TitleThe disparities of obesity and African American women
NameHarris, Kiyia M. (author), Charme, Stuart Z (chair), Cosminsky, Sheila (internal member), Rutgers University, Camden Graduate School,
Obesity in women--United States,
African American women--Health and hygiene,
African American women--Health risk assessment,
African American women--Social conditons
DescriptionAn increase in the prevalence of obesity amongst American women over the last several years has raised major concern from public health professionals, as well as medical and economic professionals. With that in mind, this paper will examine the different factors and their interrelationships that have been suggested as being correlated with obesity among African American women, the environment, culture and socioeconomic status. It is widely recognized that obesity increases with the lack of income and education, and more commonly impacts the lives of African American and other minority women differently than their Caucasian counterparts. This paper will also discuss why these socio-economic factors are so prevalent amongst this particular cohort. Obesity continues to be a public health concern in the United States and throughout the world. Over seventy two million Americans are considered to be obese. It is clear that most people are aware of or have some knowledge of the health risks and discomforts of obesity. “Between 1980 and 2004, the prevalence of obesity doubled in the United States. There were no significant obesity differences that existed between women and men. Adults between forty to fifty nine years were likely to be more obese compared with older and younger individuals. There were no significant obesity differences that existed between the younger women and the oldest women (over sixty years). However, there were large disparities in obesity prevalence by race-ethnic groups among women. Non-Hispanic black and Mexican-American women were more likely to be obese than white women. Race/ethnic disparities in obesity were not observed in men” (National Center for Health Statistics, 2007).

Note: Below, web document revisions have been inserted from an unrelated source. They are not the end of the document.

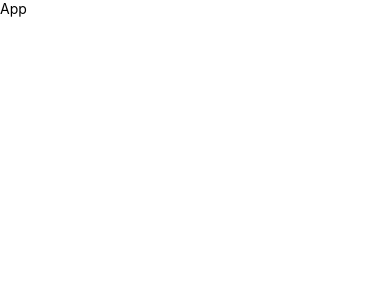
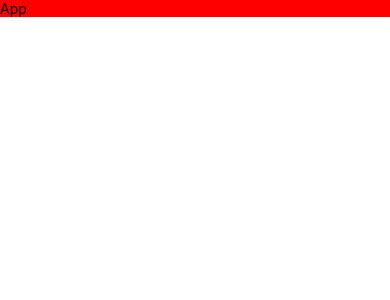
Before and after one commit to mazharfareed1/NewApps, a React Native app: screen / in a window 390 px wide. Shown: the top 300 px of the page. Built offline with nearby package versions, Linux system fonts and the light colour scheme.

Commit message:
NewBranchCode

```diff
--- a/App.tsx
+++ b/App.tsx
@@ -3,7 +3,7 @@ import React from 'react';
 
 const App = () => {
   return (
-    <View>
+    <View style={{backgroundColor: 'red'}}>
       <Text>App</Text>
     </View>
   );
```
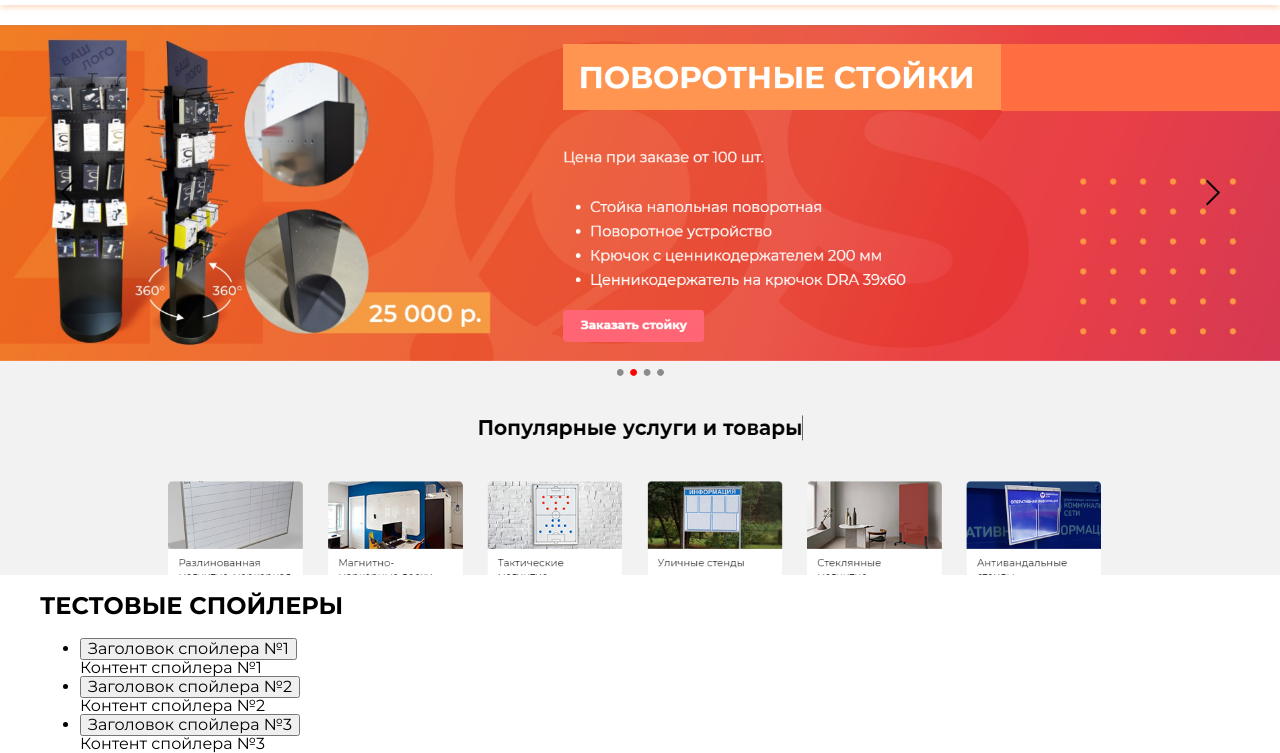
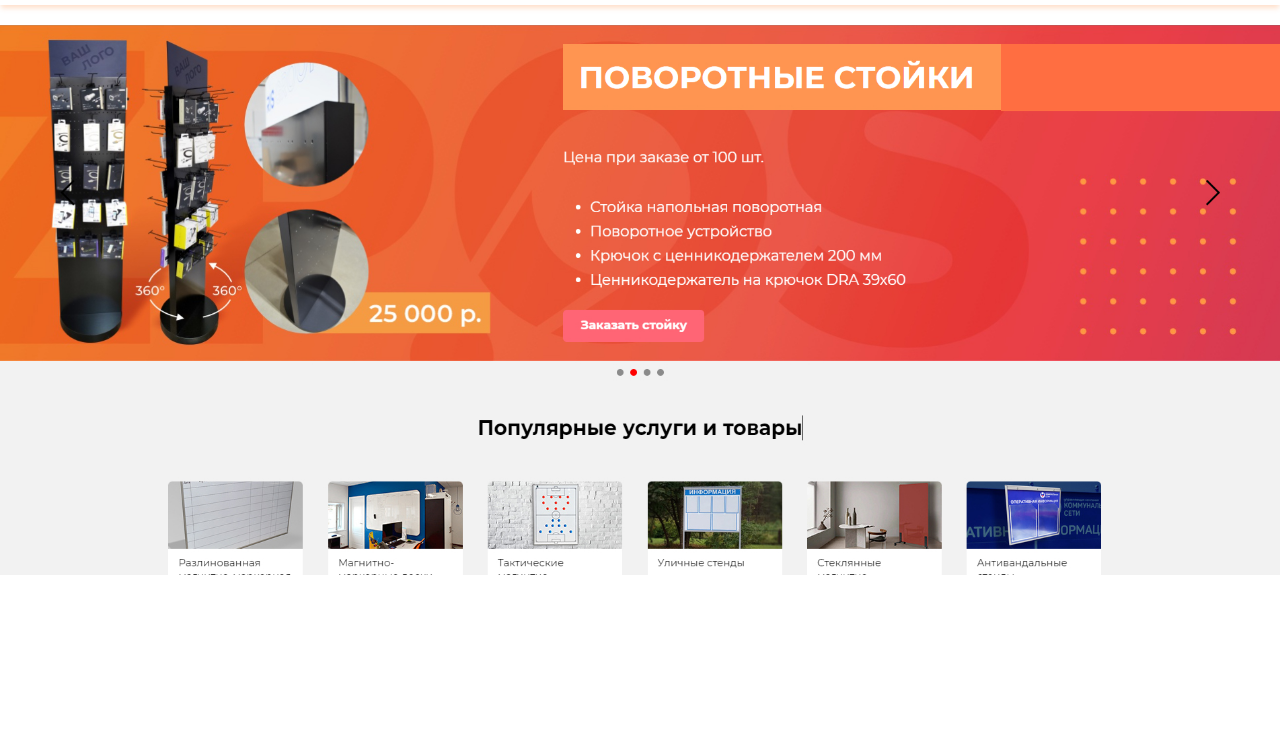
Before and after one commit to svenmaycry/zPos, a plain HTML site: page index.html in a window 1280 px wide. Shown: the part 96-849 px from the top of the page. After the commit the page ends 813 px from the top, so only its background shows below. Drawn offline with Linux system fonts and the light colour scheme.

Commit message:
Small fix

```diff
--- a/index.html
+++ b/index.html
@@ -361,41 +361,7 @@
 
 <main class="page__main  main">
   <div class="main__wrapper">
-
     <img src="img/banner-main.jpg" alt="#" width="1903" height="817">
-
-    <!-- Тест Спойлеры-->
-    <section class="spoilers">
-      <div class="container  container--wide">
-        <h2 class="reviews__title  page-title">ТЕСТОВЫЕ СПОЙЛЕРЫ</h2>
-
-        <ul class="spoilers__list">
-
-          <li class="spoilers__item  spoilers-item  js-spoiler-item">
-            <button data-spoiler="click" data-one-spoiler class="spoilers-item__btn">Заголовок
-              спойлера №1
-            </button>
-            <div class="spoilers-item__content">Контент спойлера №1</div>
-          </li>
-
-          <li class="spoilers__item  spoilers-item  js-spoiler-item">
-            <button data-spoiler data-one-spoiler class="spoilers-item__btn">Заголовок
-              спойлера №2
-            </button>
-            <div class="spoilers-item__content">Контент спойлера №2</div>
-          </li>
-
-          <li class="spoilers__item  spoilers-item  js-spoiler-item">
-            <button data-spoiler data-one-spoiler class="spoilers-item__btn">Заголовок
-              спойлера №3
-            </button>
-            <div class="spoilers-item__content">Контент спойлера №3</div>
-          </li>
-
-        </ul>
-      </div>
-    </section>
-
   </div>
 </main>
 
```
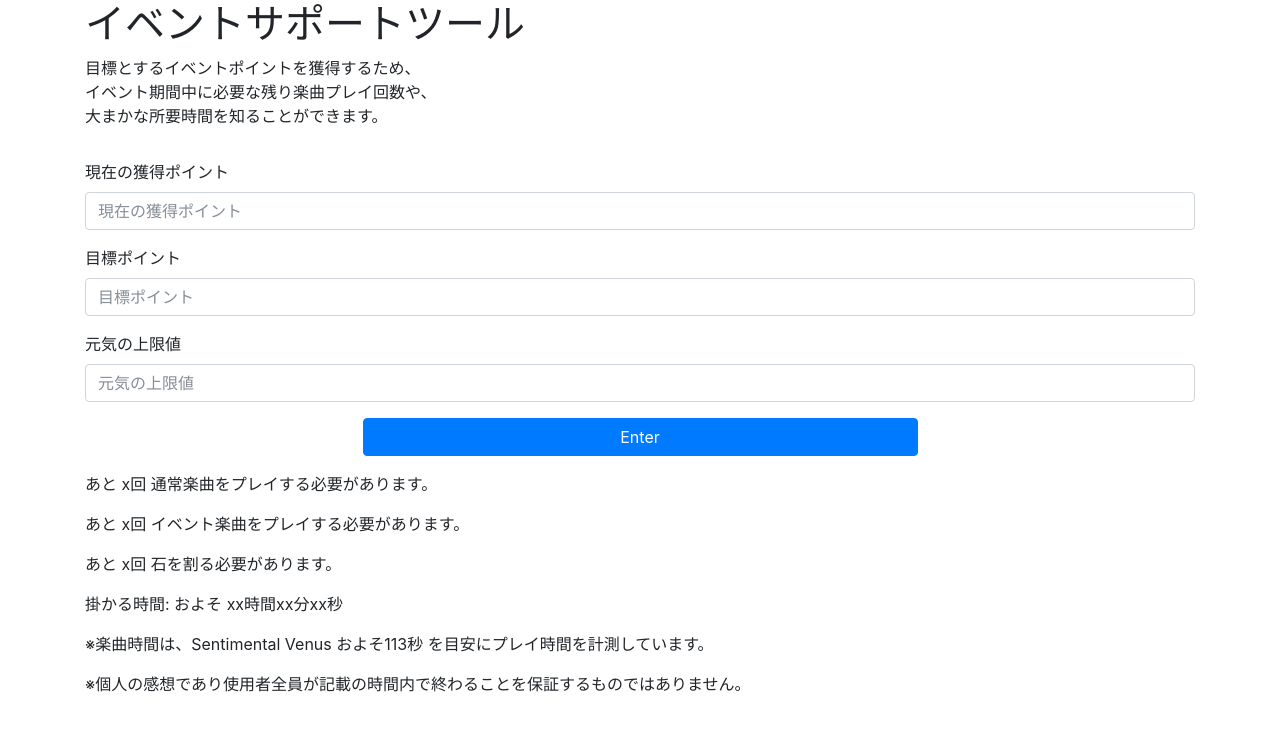
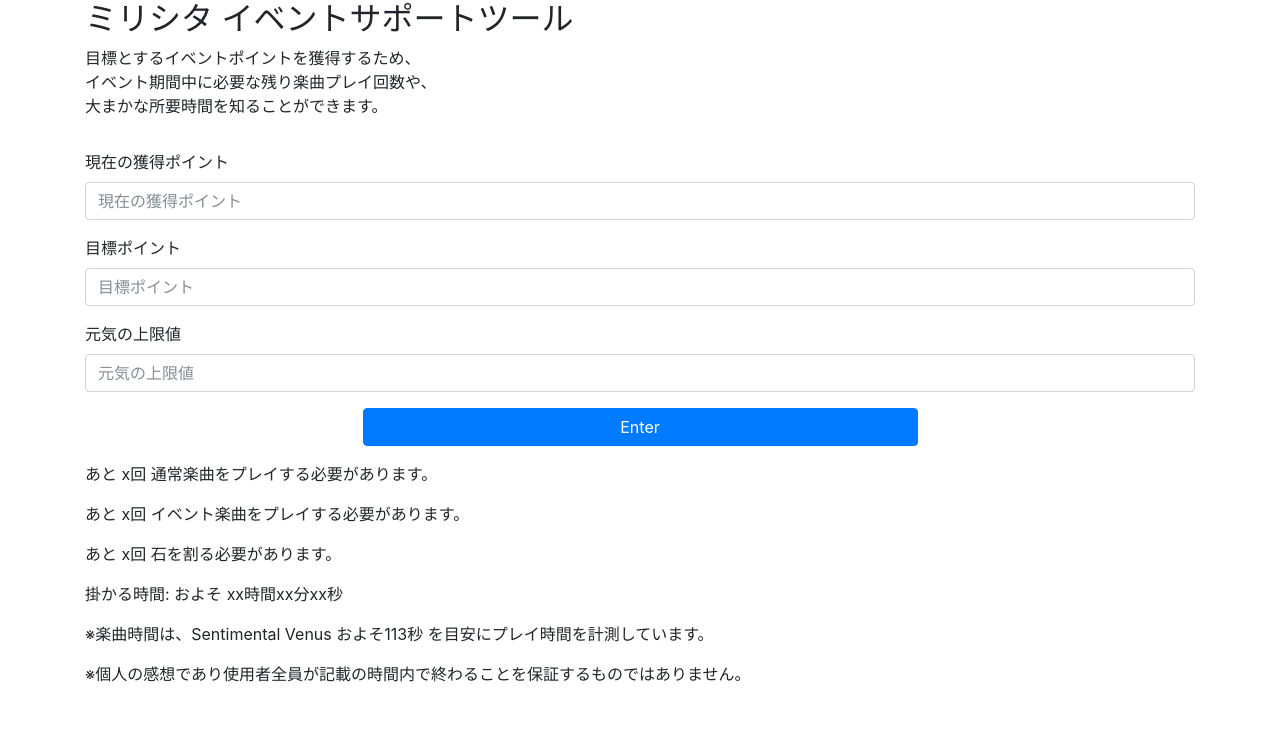
Before and after one commit to golasa72/theaterdaysEventSupportTool, a plain HTML site: page docs/index.html in a window 1280 px wide. Drawn offline with nearby package versions, Linux system fonts and the light colour scheme.

Commit message:
update index.html

```diff
--- a/docs/index.html
+++ b/docs/index.html
@@ -95,7 +95,7 @@
     }
   </script>
   <div class="container">
-    <h1>イベントサポートツール</h1>
+    <h2>ミリシタ イベントサポートツール</h2>
     <p>目標とするイベントポイントを獲得するため、<br>
     イベント期間中に必要な残り楽曲プレイ回数や、<br>
     大まかな所要時間を知ることができます。</p>
```
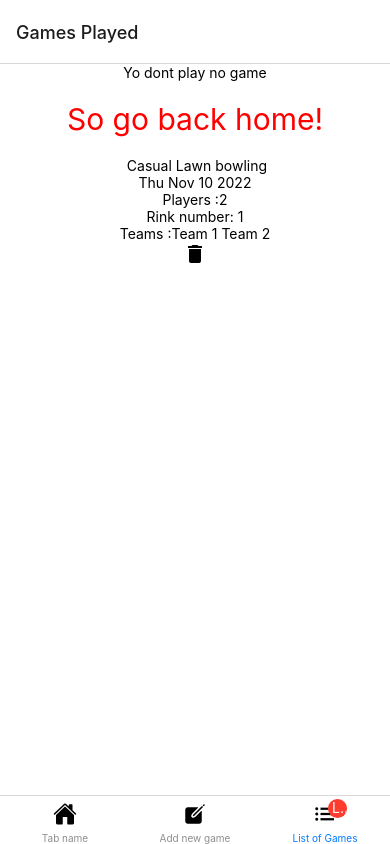
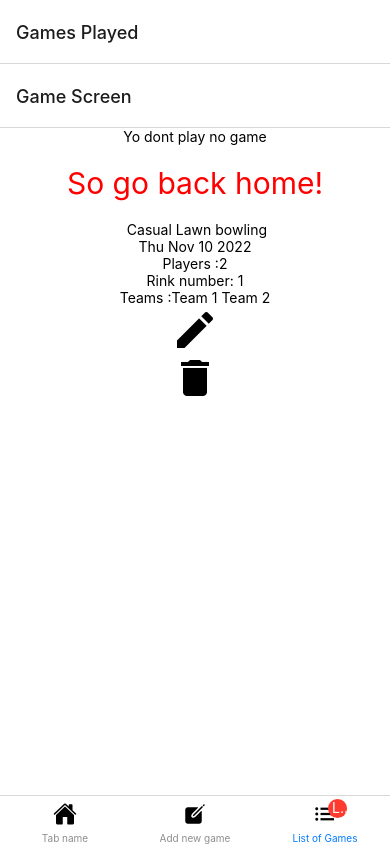
Before and after one commit to eliasdewan/React-native-Expo-application---Bowling-score-card, a React Native app: screen /Add in a window 390 px wide. Both pictures are taken after a click on the button "CREATE GAME". Built offline with nearby package versions, Linux system fonts and the light colour scheme.

Commit message:
added ends score

```diff
--- a/App.js
+++ b/App.js
@@ -7,11 +7,24 @@ import { Ionicons } from '@expo/vector-icons';
 import CreateGame from './src/screens/componets/CreateGame';
 import GameList from './src/screens/componets/GameList';
 import IndexScreen from './src/screens/componets/Indexscreen';
+import EditGame from './src/screens/componets/EditGame';
+import EndScore from './src/screens/componets/EndsScore';
 import { GameProvider } from './src/contexts/GameContext';
 const Tab = createBottomTabNavigator();
 
 import { createNativeStackNavigator } from '@react-navigation/native-stack';
 const Stack = createNativeStackNavigator();
+
+function GameListNav() {
+  return (
+    <Stack.Navigator initialRouteName='ListView'>
+      <Stack.Screen name="ListView" component={GameList} options={{ title: "Game Screen" }} />
+      <Stack.Screen name="EditGame" component={EditGame} />
+      <Stack.Screen name="EndScore" component={EndScore} />
+
+    </Stack.Navigator>)
+
+}
 
 const App = () => {
 
@@ -48,7 +61,7 @@ const App = () => {
               tabBarLabel: " List of Games",
               tabBarIcon: () => (<Ionicons name="list" size={24} color="black" />)
             }}
-            component={GameList} />
+            component={GameListNav} />
         </Tab.Navigator>
       </NavigationContainer>
     </GameProvider>
--- a/package.json
+++ b/package.json
@@ -19,7 +19,10 @@
     "react-date-picker": "^9.1.0",
     "react-native": "0.69.6",
     "react-native-safe-area-context": "^4.3.1",
-    "react-native-screens": "~3.15.0"
+    "react-native-screens": "~3.15.0",
+    "react-native-uuid": "^2.0.1",
+    "react-uuid": "^2.0.0",
+    "uuidv4": "^6.2.13"
   },
   "devDependencies": {
     "@babel/core": "^7.12.9"
--- a/src/contexts/GameContext.js
+++ b/src/contexts/GameContext.js
@@ -15,14 +15,16 @@ export const GameProvider = ({ children }) => {
         if (callback) { callback(); }
     }
 
-    const deleteGame = (gameName, callback) => {
-        dispatch({ type: "remove", payload: { gameName: gameName } });
+    const deleteGame = (id, callback) => {
+        dispatch({ type: "remove", payload: { id: id } });
         // dispatch({ type: actionTypes.save });
         if (callback) callback();
     }
 
-    const editGame = (gameName, date, rink, numberOfPlayers, callback) => {
-        dispatch({ type: "edit", payload: { gameName, date, rink, numberOfPlayers, teamName } })
+    const editGame = (id, gameName, date, rink, numberOfPlayers, teamName, callback) => {
+        console.log("In editing context");
+        console.log(gameName, date, rink, numberOfPlayers, teamName, callback);
+        dispatch({ type: "edit", payload: { id, gameName, date, rink, numberOfPlayers, teamName } })
         if (callback) { callback(); }
     }
     return (
@@ -48,36 +50,18 @@ const reducer = (state, action) => {
             return state;
 
         case "create":
-            console.log("Create PAyload =", action.payload);
-            //console.log(action.payload.gameName.match(/[%[^"]+]/))
-
-            //let number = 0;
             state.find((game) => {
                 (
-
                     game.gameName === action.payload.gameName,
                     action.payload.gameName += 1
-                    //     number = (parseInt(action.payload.gameName.match(/[0-9]+$/)[0], 10)),
-                    //  number ++,
-                    //  console.log(number++),
-                    //console.log("number is +1=", number),
-                    // action.payload.gameName = action.payload.gameName.match(/[A-Z a-z]+/)[0],
-                    //  action.payload.gameName += number,
-                    //console.log("number is =", number),
-                    // console.log(action.payload.gameName.match(/[A-Z a-z]+/)[0] + number),
-                    //   console.log(action.payload.gameName.match(/[A-Z a-z]+/)[0]),
-                    // console.log(parseInt(action.payload.gameName.match(/[0-9]+$/)[0], 10) + 1),
-                    //     console.log(action.payload.gameName)
-
                 );
             })
-            //console.log(parseInt(action.payload.gameName.match(/[0-9]+$/)[0], 10)+1);
-            console.log("after find no duplicate");
             return [
                 ...state,
                 {
                     //gameName, date, rink, numberOfPlayers, setTeamName,
-                    gameName: action.payload.gameName,// Math.floor(Math.random() * 99999),// implement uuid
+                    id: Math.floor(Math.random() * 99999),
+                    gameName: action.payload.gameName,
                     date: action.payload.date,
                     rink: action.payload.rink,
                     numberOfPlayers: action.payload.numberOfPlayers,
@@ -87,11 +71,11 @@ const reducer = (state, action) => {
             ];
 
         case "remove":
-            return state.filter((game) => game.gameName !== action.payload.gameName);
+            return state.filter((game) => game.id !== action.payload.id);
 
         case "edit":
             return state.map((game) => {
-                if (game.gameName === action.payload.gameName) {
+                if (game.id === action.payload.id) {
                     return action.payload;
                 } else {
                     return game;
--- a/src/screens/componets/CreateGame.js
+++ b/src/screens/componets/CreateGame.js
@@ -23,12 +23,12 @@ const CreateGame = ({ navigation }) => {
                <Text>Select number of payers (2-4):</Text>
                <TextInput style={styles.TextInput} placeholder="Number of Players" defaultValue="2" onChangeText={(text) => { setNumberOfPlayers(text); }} />
                <Text>Customize first team name:</Text>
-               <TextInput style={styles.TextInput} placeholder="First team name" defaultValue="Team 1" onChangeText={(text) => { setTeamName(teamName => [...teamName, text]); }} />
+               <TextInput style={styles.TextInput} placeholder="First team name" defaultValue="Team 1" onChangeText={(text) => { setTeamName(teamName => [text, ...teamName.slice(1)]); }} />
                <Text>Customize second team name</Text>
-               <TextInput style={styles.TextInput} placeholder="Second team name" defaultValue="Team 2" onChangeText={(text) => { setTeamName(teamName => [...teamName, text]); }} />
+               <TextInput style={styles.TextInput} placeholder="Second team name" defaultValue="Team 2" onChangeText={(text) => { setTeamName(teamName => [...teamName.slice(0,1), text]); }} />
 
                <Button title="CREATE GAME " onPress={() => {
-                    create(gameName, date, rink, numberOfPlayers,teamName ,() => navigation.navigate('List'));
+                    create(gameName, date, rink, numberOfPlayers, teamName, () => navigation.navigate('List'));
 
                     //create(gameName, date, rink, numberOfPlayers, setTeamName, () => navigation.pop());
 
--- /dev/null
+++ b/src/screens/componets/EndsScore.js
@@ -0,0 +1,17 @@
+import { View, Text } from "react-native"
+import { useContext } from "react"
+import GameContext from "../../contexts/GameContext"
+
+const EndScore = ({ navigation, route }) => {
+    const { state, update } = useContext(GameContext);
+    const { id } = route.params;
+    const game = state.find((game) => game.id === id);
+    console.log(game);
+    return (
+        <View>
+            <Text>{game.gameName}</Text>
+        </View>
+
+    )
+}
+export default EndScore;
--- a/src/screens/componets/GameList.js
+++ b/src/screens/componets/GameList.js
@@ -2,7 +2,7 @@ import { Text, TextInput, View, StyleSheet, Pressable, FlatList } from "react-na
 import { useContext } from "react";
 import GameContext from "../../contexts/GameContext";
 import { Ionicons, MaterialIcons } from '@expo/vector-icons';
-import EditGame from "./EditGame";
+//import EditGame from "./EditGame";
 
 
 const GameList = ({ navigation }) => {
@@ -19,11 +19,11 @@ const GameList = ({ navigation }) => {
 
             <FlatList
                 data={state}
-                keyExtractor={(e) => e.gameName.toString()}
+                keyExtractor={(game) => game.id.toString()}
                 renderItem={({ item }) => {
                     return (
-                        <Pressable onPress={() => navigation.navigate(EditGame, { gameName: item.gameName })}>
-
+                        // <Pressable onPress={() => navigation.navigate("EditGame", { id: item.id })}>
+                        <Pressable onPress={() => navigation.navigate("EndScore", { id: item.id })}>
                             <View style={styles.container} >
                                 <Text> {item.gameName}</Text>
                                 <Text>{item.date}</Text>
@@ -31,11 +31,17 @@ const GameList = ({ navigation }) => {
                                 <Text>Rink number: {item.rink}</Text>
                                 <Text>Teams :{item.teamName}</Text>
 
+
+
+                                <Pressable onPress={() => navigation.navigate("EditGame", { id: item.id })}>
+                                    <MaterialIcons name="edit" size={48} color="black" />
+                                </Pressable>
+
                                 <Pressable
                                     onPress={() => {
-                                        remove(item.gameName)
+                                        remove(item.id)
                                     }}>
-                                    <MaterialIcons name="delete" size={24} color="black" />
+                                    <MaterialIcons name="delete" size={48} color="black" />
                                 </Pressable>
                             </View >
                         </Pressable>
--- a/src/screens/componets/editGame.js
+++ b/src/screens/componets/editGame.js
@@ -6,15 +6,14 @@ import GameContext from "../../contexts/GameContext";
 
 const EditGame = ({ navigation, route }) => {
     const { state, update } = useContext(GameContext);
-    const [gameName, setGameName] = useState(route.params);
-    const game = state.find((game) => game.gameName === gameName);
-    console.log("insidede edit game");
-    console.log(route);
-    console.log(navigation);
+    const { id } = route.params;
+    const game = state.find((game) => game.id === id);
+    const [gameName, setGameName] = useState(game.gameName)
     const [date, setDate] = useState(game.date);
     const [rink, setRink] = useState(game.rink);
     const [numberOfPlayers, setNumberOfPlayers] = useState(game.numberOfPlayers);
     const [teamName, setTeamName] = useState(game.teamName);
+    console.log("use staes now :", gameName, date, rink, numberOfPlayers, teamName)
 
 
     return (
@@ -24,17 +23,16 @@ const EditGame = ({ navigation, route }) => {
             <Text>Customize game date: </Text>
             <TextInput style={styles.TextInput} placeholder="Enter date" defaultValue={date} onChangeText={(text) => { setDate(text); }} />
             <Text>Rink number:</Text>
-            <TextInput style={styles.TextInput} placeholder="Rink Number" defaultValue={rink} onChangeText={(text) => { setRink(text); }} />
+            <TextInput style={styles.TextInput} placeholder="Rink Number" defaultValue={rink.toString()} onChangeText={(text) => { setRink(text); }} />
             <Text>Select number of payers (2-4):</Text>
-            <TextInput style={styles.TextInput} placeholder="Number of Players" defaultValue={numberOfPlayers} onChangeText={(text) => { setNumberOfPlayers(text); }} />
+            <TextInput style={styles.TextInput} placeholder="Number of Players" defaultValue={numberOfPlayers.toString()} onChangeText={(text) => { setNumberOfPlayers(text); }} />
             <Text>Customize first team name:</Text>
-            <TextInput style={styles.TextInput} placeholder="First team name" defaultValue={teamName[0]} onChangeText={(text) => { setTeamName(teamName => teamName[0] = text); }} />
+            <TextInput style={styles.TextInput} placeholder="First team name" defaultValue={teamName[0]} onChangeText={(text) => { setTeamName(list => [text, ...teamName.slice(1)]); }} />
             <Text>Customize second team name</Text>
-            <TextInput style={styles.TextInput} placeholder="Second team name" defaultValue={teamName[1]} onChangeText={(text) => { setTeamName(teamName => teamName[0] = text); }} />
+            <TextInput style={styles.TextInput} placeholder="Second team name" defaultValue={teamName[1]} onChangeText={(text) => { setTeamName(list => [...teamName.slice(0,1), text]); }} />
 
-            <Button title="CONFIRM EDIT " onPress={() => {
-                update(gameName, date, rink, numberOfPlayers, teamName, () => navigation.goBack());
-                () => navigation.navigate('List');
+            <Button title="Go Back " onPress={() => {
+                update(game.id, gameName, date, rink, numberOfPlayers, teamName, () => navigation.pop());
                 //create(gameName, date, rink, numberOfPlayers, setTeamName, () => navigation.pop());
             }} />
         </View>
```
Also changed, not shown: 1 other file (tests, documents, lock files or other folders).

NoteIncludes bibliographical references
Noteby Kiyia M. Harris
CollectionCamden Graduate School Electronic Theses and Dissertations
Organization NameRutgers, The State University of New Jersey
RightsThe author owns the copyright to this work.